Data items:
####

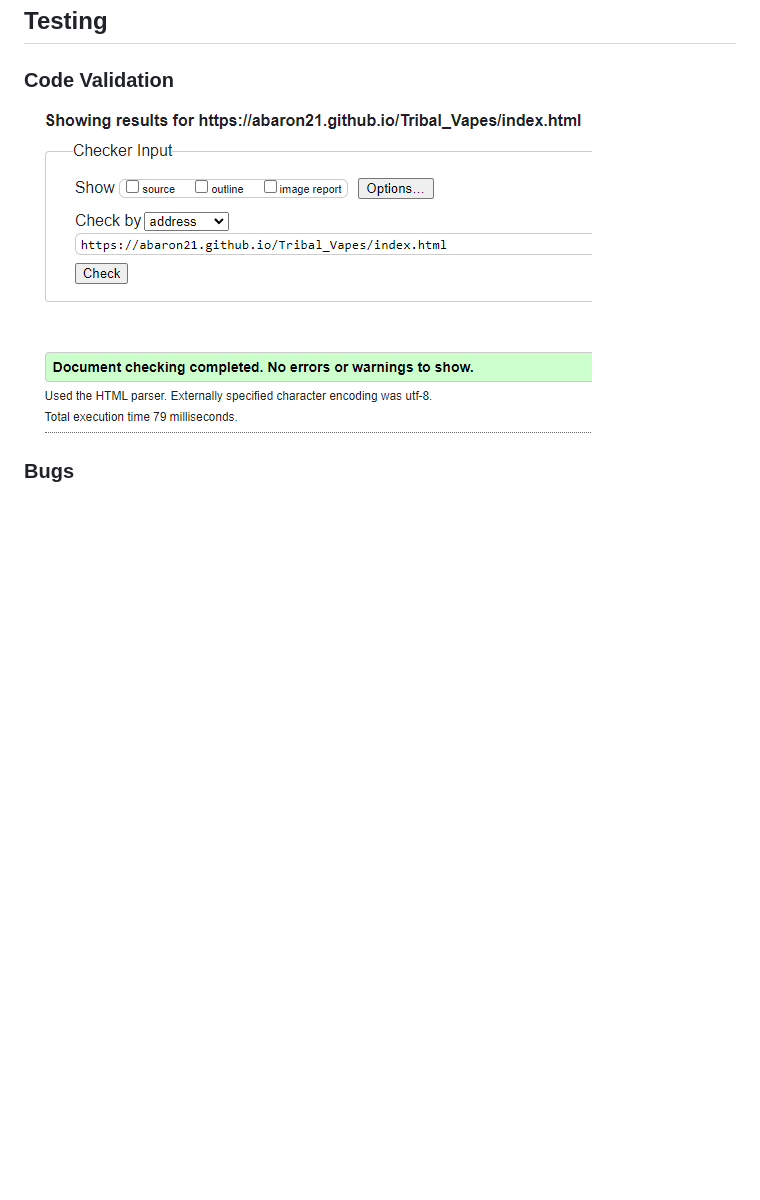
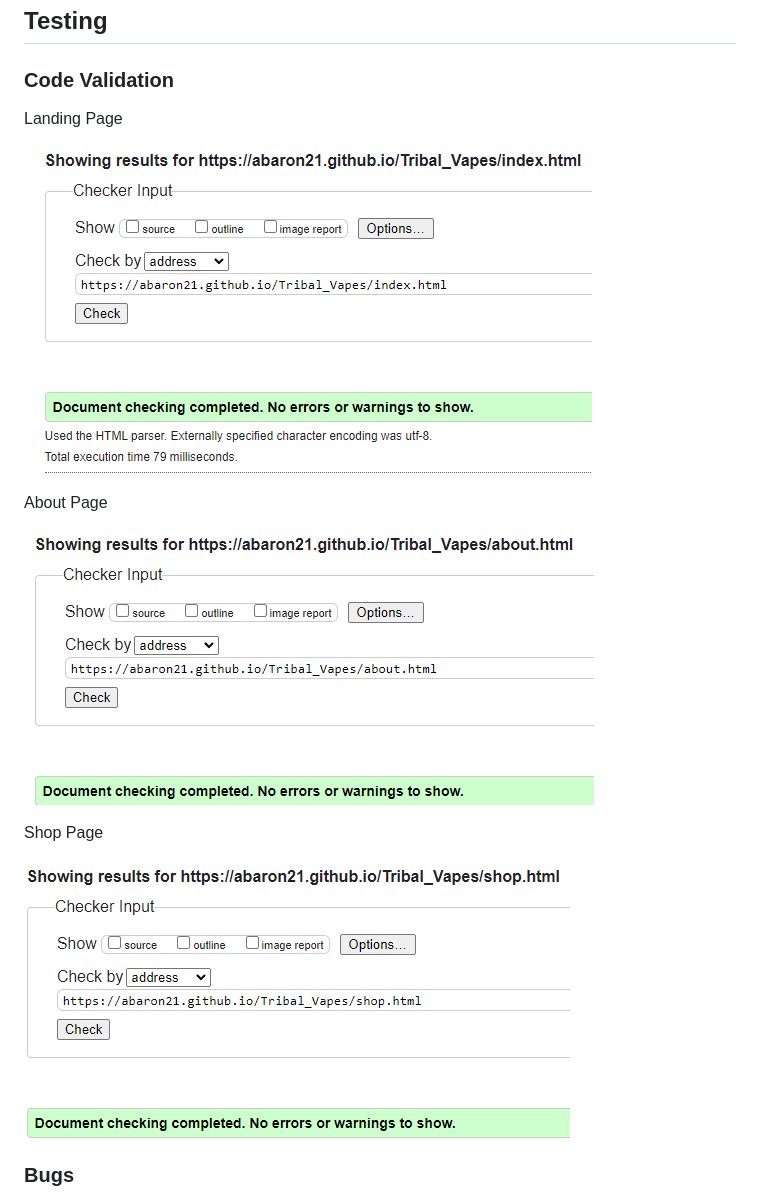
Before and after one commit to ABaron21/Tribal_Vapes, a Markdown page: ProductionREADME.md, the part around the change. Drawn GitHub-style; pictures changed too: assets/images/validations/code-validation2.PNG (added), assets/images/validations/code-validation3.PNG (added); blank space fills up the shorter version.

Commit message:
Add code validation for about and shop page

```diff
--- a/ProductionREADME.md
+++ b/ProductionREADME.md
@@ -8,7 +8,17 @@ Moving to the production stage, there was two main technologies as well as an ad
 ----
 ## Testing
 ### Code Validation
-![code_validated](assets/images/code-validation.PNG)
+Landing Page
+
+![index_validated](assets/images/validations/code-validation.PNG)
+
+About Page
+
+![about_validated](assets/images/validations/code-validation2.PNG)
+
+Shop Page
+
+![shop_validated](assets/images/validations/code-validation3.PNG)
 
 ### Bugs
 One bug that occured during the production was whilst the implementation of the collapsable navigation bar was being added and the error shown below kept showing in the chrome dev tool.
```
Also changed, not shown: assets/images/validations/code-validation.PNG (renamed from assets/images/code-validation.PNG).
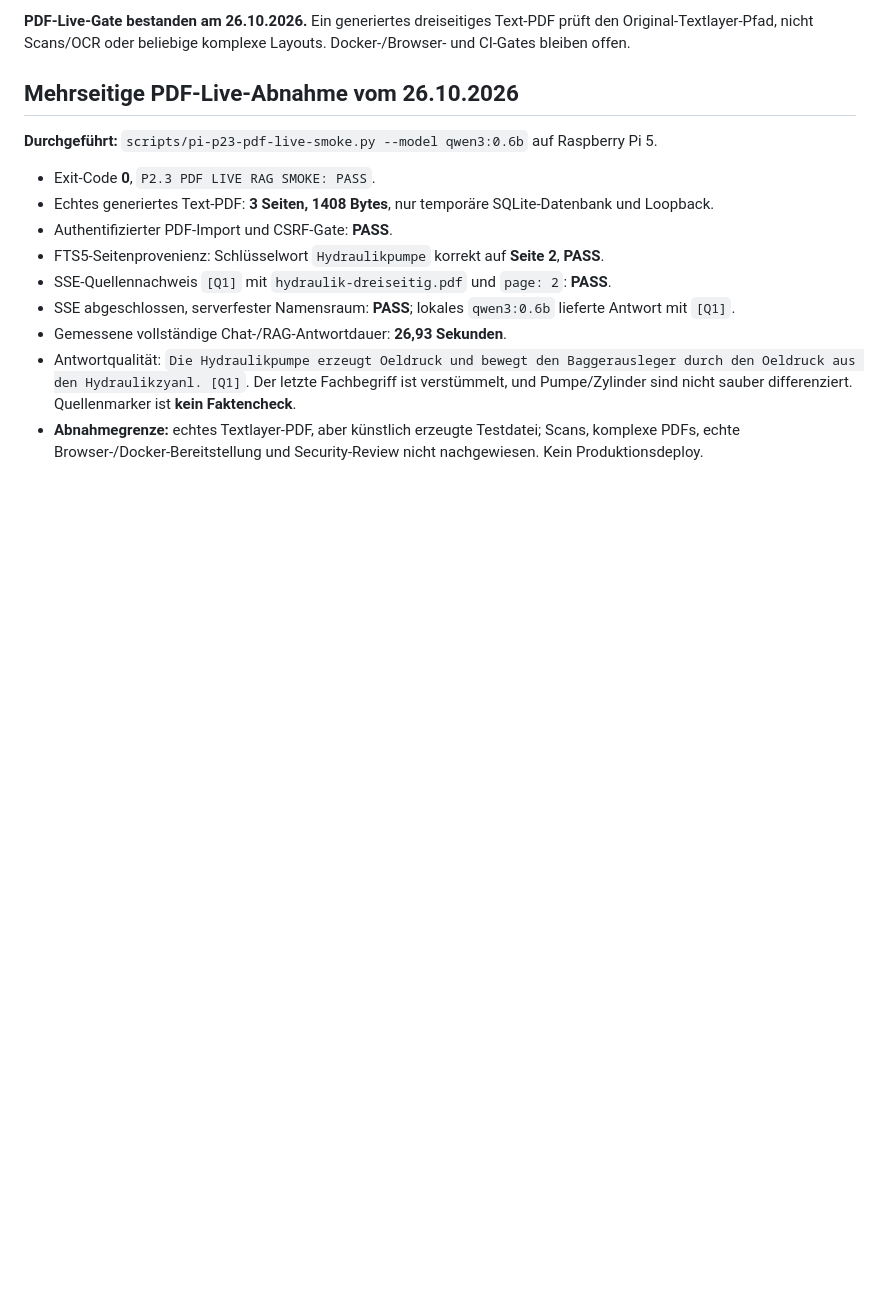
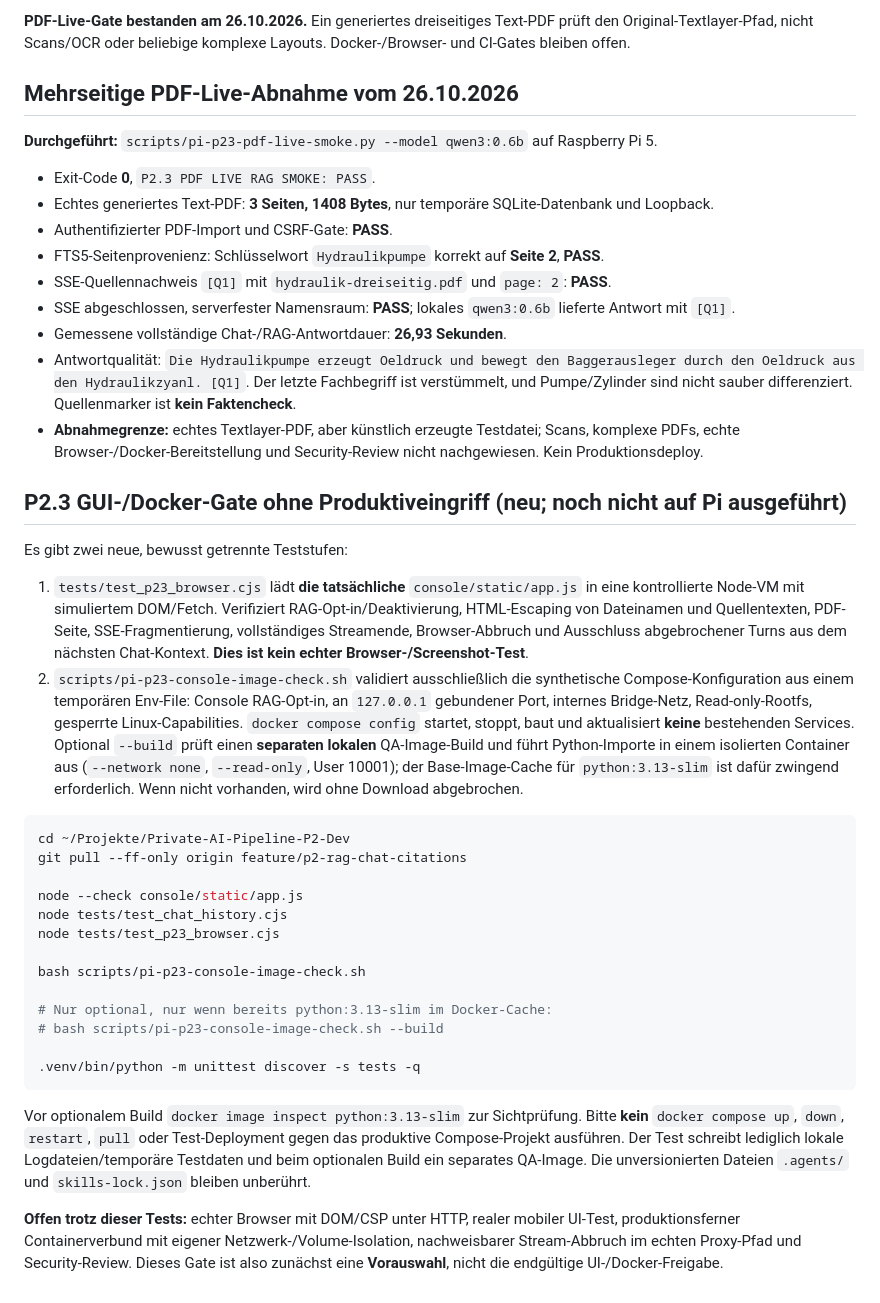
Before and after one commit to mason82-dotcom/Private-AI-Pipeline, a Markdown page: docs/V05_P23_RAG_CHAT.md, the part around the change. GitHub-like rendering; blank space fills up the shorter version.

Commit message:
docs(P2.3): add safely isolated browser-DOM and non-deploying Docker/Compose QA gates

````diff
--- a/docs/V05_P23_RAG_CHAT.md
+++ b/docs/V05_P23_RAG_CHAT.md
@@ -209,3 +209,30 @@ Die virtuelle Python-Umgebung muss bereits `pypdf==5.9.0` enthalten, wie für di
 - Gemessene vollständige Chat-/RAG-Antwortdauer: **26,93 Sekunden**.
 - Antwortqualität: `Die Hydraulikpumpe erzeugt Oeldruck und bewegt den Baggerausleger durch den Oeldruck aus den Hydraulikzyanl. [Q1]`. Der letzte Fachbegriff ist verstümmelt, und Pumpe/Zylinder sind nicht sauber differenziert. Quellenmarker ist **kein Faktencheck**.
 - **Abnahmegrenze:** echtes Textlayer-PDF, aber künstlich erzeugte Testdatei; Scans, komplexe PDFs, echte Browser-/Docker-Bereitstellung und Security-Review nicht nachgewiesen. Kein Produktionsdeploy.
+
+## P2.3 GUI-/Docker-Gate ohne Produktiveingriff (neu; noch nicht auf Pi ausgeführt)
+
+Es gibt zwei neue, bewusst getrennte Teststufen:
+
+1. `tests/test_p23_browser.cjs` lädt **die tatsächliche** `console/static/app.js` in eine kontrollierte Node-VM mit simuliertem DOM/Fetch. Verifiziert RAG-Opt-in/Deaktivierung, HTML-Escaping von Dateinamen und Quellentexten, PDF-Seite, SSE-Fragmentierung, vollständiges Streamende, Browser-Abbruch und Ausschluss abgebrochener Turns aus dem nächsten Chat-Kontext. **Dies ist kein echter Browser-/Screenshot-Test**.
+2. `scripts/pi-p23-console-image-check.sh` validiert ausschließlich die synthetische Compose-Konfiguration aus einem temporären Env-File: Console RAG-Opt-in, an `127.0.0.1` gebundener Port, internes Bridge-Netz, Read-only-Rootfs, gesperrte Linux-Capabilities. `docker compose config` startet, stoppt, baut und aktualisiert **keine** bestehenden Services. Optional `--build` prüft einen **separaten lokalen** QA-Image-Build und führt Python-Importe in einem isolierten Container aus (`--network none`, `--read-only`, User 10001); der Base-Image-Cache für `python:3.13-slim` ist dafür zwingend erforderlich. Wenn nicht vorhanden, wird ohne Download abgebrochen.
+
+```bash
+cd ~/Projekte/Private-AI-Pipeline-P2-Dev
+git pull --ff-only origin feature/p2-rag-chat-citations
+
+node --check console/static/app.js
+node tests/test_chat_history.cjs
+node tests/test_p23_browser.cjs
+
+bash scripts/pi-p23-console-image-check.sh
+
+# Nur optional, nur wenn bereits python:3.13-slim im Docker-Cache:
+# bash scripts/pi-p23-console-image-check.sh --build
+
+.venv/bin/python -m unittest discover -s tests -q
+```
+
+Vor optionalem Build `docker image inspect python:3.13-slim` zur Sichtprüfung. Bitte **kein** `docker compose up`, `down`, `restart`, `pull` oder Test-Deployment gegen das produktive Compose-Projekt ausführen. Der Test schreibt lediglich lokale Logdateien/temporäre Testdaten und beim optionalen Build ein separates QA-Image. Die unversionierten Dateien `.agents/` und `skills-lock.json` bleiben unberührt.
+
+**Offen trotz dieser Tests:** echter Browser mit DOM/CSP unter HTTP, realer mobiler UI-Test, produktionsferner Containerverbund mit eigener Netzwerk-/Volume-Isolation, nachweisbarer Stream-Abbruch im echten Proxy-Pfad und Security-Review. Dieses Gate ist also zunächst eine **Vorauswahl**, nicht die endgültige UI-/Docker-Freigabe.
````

####

Problem: Repeat each entry above exactly. Omit the pictures.

Task output:
Before and after one commit to ABaron21/Tribal_Vapes, a Markdown page: ProductionREADME.md, the part around the change. Drawn GitHub-style; pictures changed too: assets/images/validations/code-validation2.PNG (added), assets/images/validations/code-validation3.PNG (added); blank space fills up the shorter version.

Commit message:
Add code validation for about and shop page

```diff
--- a/ProductionREADME.md
+++ b/ProductionREADME.md
@@ -8,7 +8,17 @@ Moving to the production stage, there was two main technologies as well as an ad
 ----
 ## Testing
 ### Code Validation
-![code_validated](assets/images/code-validation.PNG)
+Landing Page
+
+![index_validated](assets/images/validations/code-validation.PNG)
+
+About Page
+
+![about_validated](assets/images/validations/code-validation2.PNG)
+
+Shop Page
+
+![shop_validated](assets/images/validations/code-validation3.PNG)
 
 ### Bugs
 One bug that occured during the production was whilst the implementation of the collapsable navigation bar was being added and the error shown below kept showing in the chrome dev tool.
```
Also changed, not shown: assets/images/validations/code-validation.PNG (renamed from assets/images/code-validation.PNG).
Before and after one commit to mason82-dotcom/Private-AI-Pipeline, a Markdown page: docs/V05_P23_RAG_CHAT.md, the part around the change. GitHub-like rendering; blank space fills up the shorter version.

Commit message:
docs(P2.3): add safely isolated browser-DOM and non-deploying Docker/Compose QA gates

````diff
--- a/docs/V05_P23_RAG_CHAT.md
+++ b/docs/V05_P23_RAG_CHAT.md
@@ -209,3 +209,30 @@ Die virtuelle Python-Umgebung muss bereits `pypdf==5.9.0` enthalten, wie für di
 - Gemessene vollständige Chat-/RAG-Antwortdauer: **26,93 Sekunden**.
 - Antwortqualität: `Die Hydraulikpumpe erzeugt Oeldruck und bewegt den Baggerausleger durch den Oeldruck aus den Hydraulikzyanl. [Q1]`. Der letzte Fachbegriff ist verstümmelt, und Pumpe/Zylinder sind nicht sauber differenziert. Quellenmarker ist **kein Faktencheck**.
 - **Abnahmegrenze:** echtes Textlayer-PDF, aber künstlich erzeugte Testdatei; Scans, komplexe PDFs, echte Browser-/Docker-Bereitstellung und Security-Review nicht nachgewiesen. Kein Produktionsdeploy.
+
+## P2.3 GUI-/Docker-Gate ohne Produktiveingriff (neu; noch nicht auf Pi ausgeführt)
+
+Es gibt zwei neue, bewusst getrennte Teststufen:
+
+1. `tests/test_p23_browser.cjs` lädt **die tatsächliche** `console/static/app.js` in eine kontrollierte Node-VM mit simuliertem DOM/Fetch. Verifiziert RAG-Opt-in/Deaktivierung, HTML-Escaping von Dateinamen und Quellentexten, PDF-Seite, SSE-Fragmentierung, vollständiges Streamende, Browser-Abbruch und Ausschluss abgebrochener Turns aus dem nächsten Chat-Kontext. **Dies ist kein echter Browser-/Screenshot-Test**.
+2. `scripts/pi-p23-console-image-check.sh` validiert ausschließlich die synthetische Compose-Konfiguration aus einem temporären Env-File: Console RAG-Opt-in, an `127.0.0.1` gebundener Port, internes Bridge-Netz, Read-only-Rootfs, gesperrte Linux-Capabilities. `docker compose config` startet, stoppt, baut und aktualisiert **keine** bestehenden Services. Optional `--build` prüft einen **separaten lokalen** QA-Image-Build und führt Python-Importe in einem isolierten Container aus (`--network none`, `--read-only`, User 10001); der Base-Image-Cache für `python:3.13-slim` ist dafür zwingend erforderlich. Wenn nicht vorhanden, wird ohne Download abgebrochen.
+
+```bash
+cd ~/Projekte/Private-AI-Pipeline-P2-Dev
+git pull --ff-only origin feature/p2-rag-chat-citations
+
+node --check console/static/app.js
+node tests/test_chat_history.cjs
+node tests/test_p23_browser.cjs
+
+bash scripts/pi-p23-console-image-check.sh
+
+# Nur optional, nur wenn bereits python:3.13-slim im Docker-Cache:
+# bash scripts/pi-p23-console-image-check.sh --build
+
+.venv/bin/python -m unittest discover -s tests -q
+```
+
+Vor optionalem Build `docker image inspect python:3.13-slim` zur Sichtprüfung. Bitte **kein** `docker compose up`, `down`, `restart`, `pull` oder Test-Deployment gegen das produktive Compose-Projekt ausführen. Der Test schreibt lediglich lokale Logdateien/temporäre Testdaten und beim optionalen Build ein separates QA-Image. Die unversionierten Dateien `.agents/` und `skills-lock.json` bleiben unberührt.
+
+**Offen trotz dieser Tests:** echter Browser mit DOM/CSP unter HTTP, realer mobiler UI-Test, produktionsferner Containerverbund mit eigener Netzwerk-/Volume-Isolation, nachweisbarer Stream-Abbruch im echten Proxy-Pfad und Security-Review. Dieses Gate ist also zunächst eine **Vorauswahl**, nicht die endgültige UI-/Docker-Freigabe.
````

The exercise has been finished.